### [Required work]
Pull each line with the string "styling" from the entries.

.....

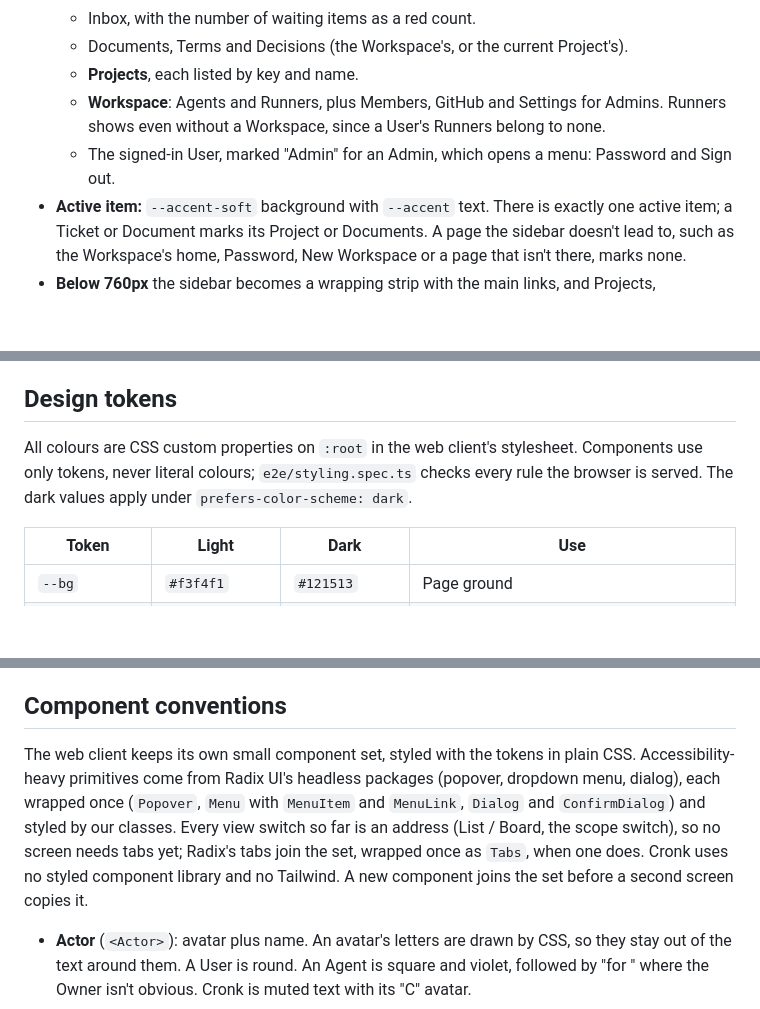
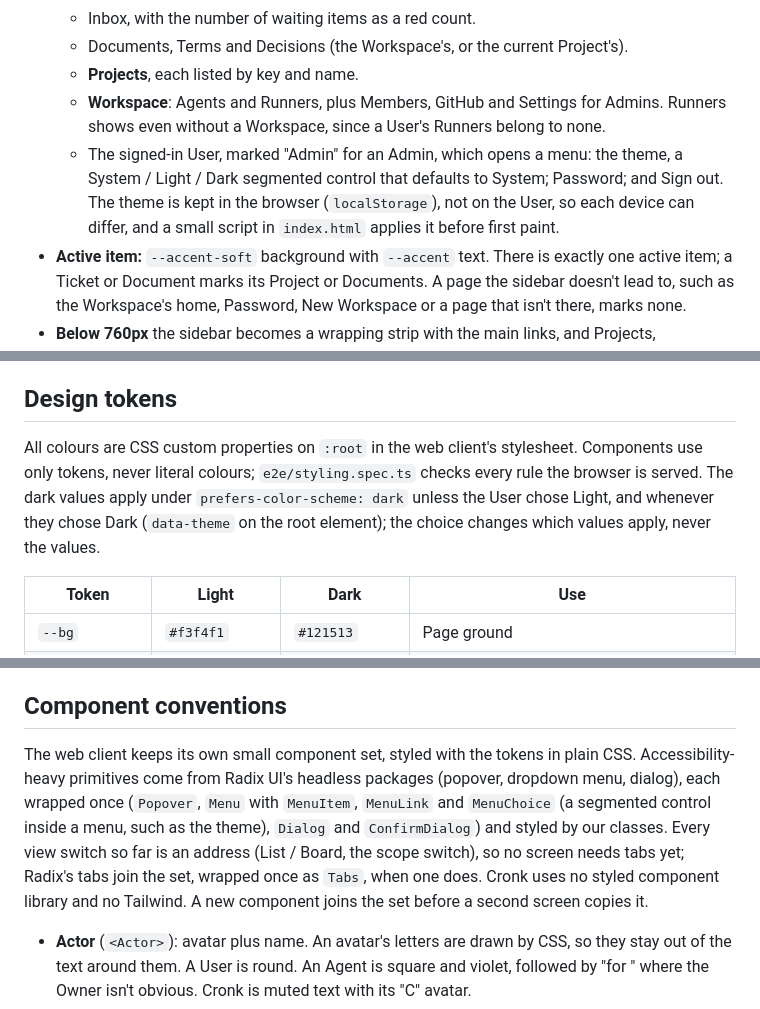
Before and after one commit to CronkCorp/Cronker, a Markdown page: docs/ui.md, 3 parts joined by grey strips. Drawn GitHub-style; blank space fills up the shorter version.

```diff
--- a/docs/ui.md
+++ b/docs/ui.md
@@ -26,7 +26,7 @@ The web client follows this file since the styling pass at the end of milestone
   - Documents, Terms and Decisions (the Workspace's, or the current Project's).
   - **Projects**, each listed by key and name.
   - **Workspace**: Agents and Runners, plus Members, GitHub and Settings for Admins. Runners shows even without a Workspace, since a User's Runners belong to none.
-  - The signed-in User, marked "Admin" for an Admin, which opens a menu: Password and Sign out.
+  - The signed-in User, marked "Admin" for an Admin, which opens a menu: the theme, a System / Light / Dark segmented control that defaults to System; Password; and Sign out. The theme is kept in the browser (`localStorage`), not on the User, so each device can differ, and a small script in `index.html` applies it before first paint.
 - **Active item:** `--accent-soft` background with `--accent` text. There is exactly one active item; a Ticket or Document marks its Project or Documents. A page the sidebar doesn't lead to, such as the Workspace's home, Password, New Workspace or a page that isn't there, marks none.
 - **Below 760px** the sidebar becomes a wrapping strip with the main links, and Projects, Workspace and the User move into a menu. Two-pane screens stack.
 - **Page head:** breadcrumbs (13px, muted, with `--accent` links), then a row holding the `h1`, the view switcher and the actions. A Decision's number and status sit on a line of their own between the breadcrumbs and the title, and a Document's, Term's or Decision's Version, who saved it and when on a muted line under it. The primary action comes last. Destructive actions such as Remove go in a "…" menu, never next to the primary action.
@@ -35,7 +35,7 @@ The web client follows this file since the styling pass at the end of milestone
 
 ## Design tokens
 
-All colours are CSS custom properties on `:root` in the web client's stylesheet. Components use only tokens, never literal colours; `e2e/styling.spec.ts` checks every rule the browser is served. The dark values apply under `prefers-color-scheme: dark`.
+All colours are CSS custom properties on `:root` in the web client's stylesheet. Components use only tokens, never literal colours; `e2e/styling.spec.ts` checks every rule the browser is served. The dark values apply under `prefers-color-scheme: dark` unless the User chose Light, and whenever they chose Dark (`data-theme` on the root element); the choice changes which values apply, never the values.
 
 | Token | Light | Dark | Use |
 |---|---|---|---|
@@ -77,7 +77,7 @@ All colours are CSS custom properties on `:root` in the web client's stylesheet.
 
 ## Component conventions
 
-The web client keeps its own small component set, styled with the tokens in plain CSS. Accessibility-heavy primitives come from Radix UI's headless packages (popover, dropdown menu, dialog), each wrapped once (`Popover`, `Menu` with `MenuItem` and `MenuLink`, `Dialog` and `ConfirmDialog`) and styled by our classes. Every view switch so far is an address (List / Board, the scope switch), so no screen needs tabs yet; Radix's tabs join the set, wrapped once as `Tabs`, when one does. Cronk uses no styled component library and no Tailwind. A new component joins the set before a second screen copies it.
+The web client keeps its own small component set, styled with the tokens in plain CSS. Accessibility-heavy primitives come from Radix UI's headless packages (popover, dropdown menu, dialog), each wrapped once (`Popover`, `Menu` with `MenuItem`, `MenuLink` and `MenuChoice` (a segmented control inside a menu, such as the theme), `Dialog` and `ConfirmDialog`) and styled by our classes. Every view switch so far is an address (List / Board, the scope switch), so no screen needs tabs yet; Radix's tabs join the set, wrapped once as `Tabs`, when one does. Cronk uses no styled component library and no Tailwind. A new component joins the set before a second screen copies it.
 
 - **Actor** (`<Actor>`): avatar plus name. An avatar's letters are drawn by CSS, so they stay out of the text around them. A User is round. An Agent is square and violet, followed by "for <Owner>" where the Owner isn't obvious. Cronk is muted text with its "C" avatar.
 - **Key** (`<Key>`) and **model label** (`<ModelLabel>`): a Ticket or Project key, or a model label, in the mono face; a key at 12px `--muted`.
```
Also changed, not shown: docs/pr-170/after/user-menu-dark.png (added), docs/pr-170/after/user-menu-light.png (added), docs/pr-170/before/user-menu.png (added), 7 other files.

.....

### [Response to this task]
@@ -26,7 +26,7 @@ The web client follows this file since the styling pass at the end of milestone
@@ -35,7 +35,7 @@ The web client follows this file since the styling pass at the end of milestone
-All colours are CSS custom properties on `:root` in the web client's stylesheet. Components use only tokens, never literal colours; `e2e/styling.spec.ts` checks every rule the browser is served. The dark values apply under `prefers-color-scheme: dark`.
+All colours are CSS custom properties on `:root` in the web client's stylesheet. Components use only tokens, never literal colours; `e2e/styling.spec.ts` checks every rule the browser is served. The dark values apply under `prefers-color-scheme: dark` unless the User chose Light, and whenever they chose Dark (`data-theme` on the root element); the choice changes which values apply, never the values.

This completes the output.